Recorded data
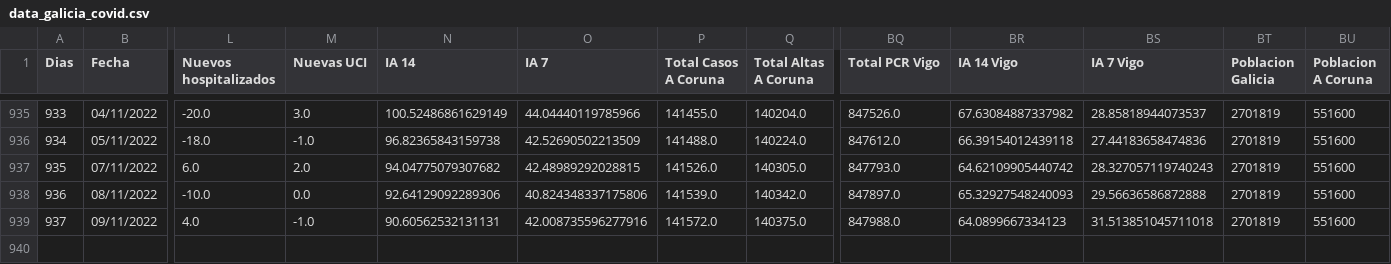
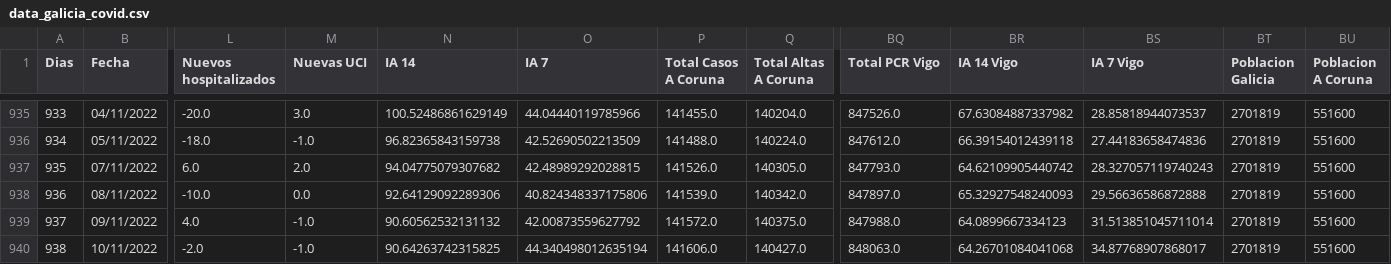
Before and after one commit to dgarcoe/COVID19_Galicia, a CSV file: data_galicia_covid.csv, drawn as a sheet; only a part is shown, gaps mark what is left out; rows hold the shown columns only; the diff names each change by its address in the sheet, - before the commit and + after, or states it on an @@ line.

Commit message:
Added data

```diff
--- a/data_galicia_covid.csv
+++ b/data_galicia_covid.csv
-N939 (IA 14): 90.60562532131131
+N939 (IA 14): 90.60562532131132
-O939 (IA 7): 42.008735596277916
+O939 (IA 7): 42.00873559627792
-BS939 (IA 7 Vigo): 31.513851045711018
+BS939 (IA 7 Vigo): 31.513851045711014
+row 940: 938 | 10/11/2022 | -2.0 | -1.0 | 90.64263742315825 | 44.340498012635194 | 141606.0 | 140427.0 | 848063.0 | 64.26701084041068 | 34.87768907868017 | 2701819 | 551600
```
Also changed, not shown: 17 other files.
---
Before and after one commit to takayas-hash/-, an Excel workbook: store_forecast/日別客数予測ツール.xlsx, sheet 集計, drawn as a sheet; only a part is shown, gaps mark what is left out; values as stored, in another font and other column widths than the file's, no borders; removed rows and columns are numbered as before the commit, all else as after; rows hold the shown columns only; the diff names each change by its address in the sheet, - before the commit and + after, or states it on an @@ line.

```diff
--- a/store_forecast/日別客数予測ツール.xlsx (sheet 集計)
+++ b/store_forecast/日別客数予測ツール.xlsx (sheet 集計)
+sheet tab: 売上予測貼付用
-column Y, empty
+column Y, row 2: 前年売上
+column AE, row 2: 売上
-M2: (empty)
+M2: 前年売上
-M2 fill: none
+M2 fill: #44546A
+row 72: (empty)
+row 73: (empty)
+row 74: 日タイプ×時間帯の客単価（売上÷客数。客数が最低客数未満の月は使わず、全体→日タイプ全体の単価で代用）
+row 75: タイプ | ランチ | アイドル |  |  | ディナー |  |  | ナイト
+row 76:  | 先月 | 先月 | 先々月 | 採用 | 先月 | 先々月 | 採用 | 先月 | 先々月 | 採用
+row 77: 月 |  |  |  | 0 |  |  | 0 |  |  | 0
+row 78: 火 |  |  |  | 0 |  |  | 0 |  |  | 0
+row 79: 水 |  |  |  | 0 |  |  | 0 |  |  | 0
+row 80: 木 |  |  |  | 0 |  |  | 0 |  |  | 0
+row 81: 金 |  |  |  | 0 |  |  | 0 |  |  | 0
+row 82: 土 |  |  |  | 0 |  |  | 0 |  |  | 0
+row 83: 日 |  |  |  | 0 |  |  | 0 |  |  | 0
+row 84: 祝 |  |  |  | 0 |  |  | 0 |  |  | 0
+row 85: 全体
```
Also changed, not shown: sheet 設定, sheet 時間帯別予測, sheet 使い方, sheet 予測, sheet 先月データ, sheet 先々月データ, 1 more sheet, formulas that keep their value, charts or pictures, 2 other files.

The task> From the records above, return each line that has the string "sheet".

Solved problem>
Before and after one commit to dgarcoe/COVID19_Galicia, a CSV file: data_galicia_covid.csv, drawn as a sheet; only a part is shown, gaps mark what is left out; rows hold the shown columns only; the diff names each change by its address in the sheet, - before the commit and + after, or states it on an @@ line.
Before and after one commit to takayas-hash/-, an Excel workbook: store_forecast/日別客数予測ツール.xlsx, sheet 集計, drawn as a sheet; only a part is shown, gaps mark what is left out; values as stored, in another font and other column widths than the file's, no borders; removed rows and columns are numbered as before the commit, all else as after; rows hold the shown columns only; the diff names each change by its address in the sheet, - before the commit and + after, or states it on an @@ line.
--- a/store_forecast/日別客数予測ツール.xlsx (sheet 集計)
+++ b/store_forecast/日別客数予測ツール.xlsx (sheet 集計)
+sheet tab: 売上予測貼付用
Also changed, not shown: sheet 設定, sheet 時間帯別予測, sheet 使い方, sheet 予測, sheet 先月データ, sheet 先々月データ, 1 more sheet, formulas that keep their value, charts or pictures, 2 other files.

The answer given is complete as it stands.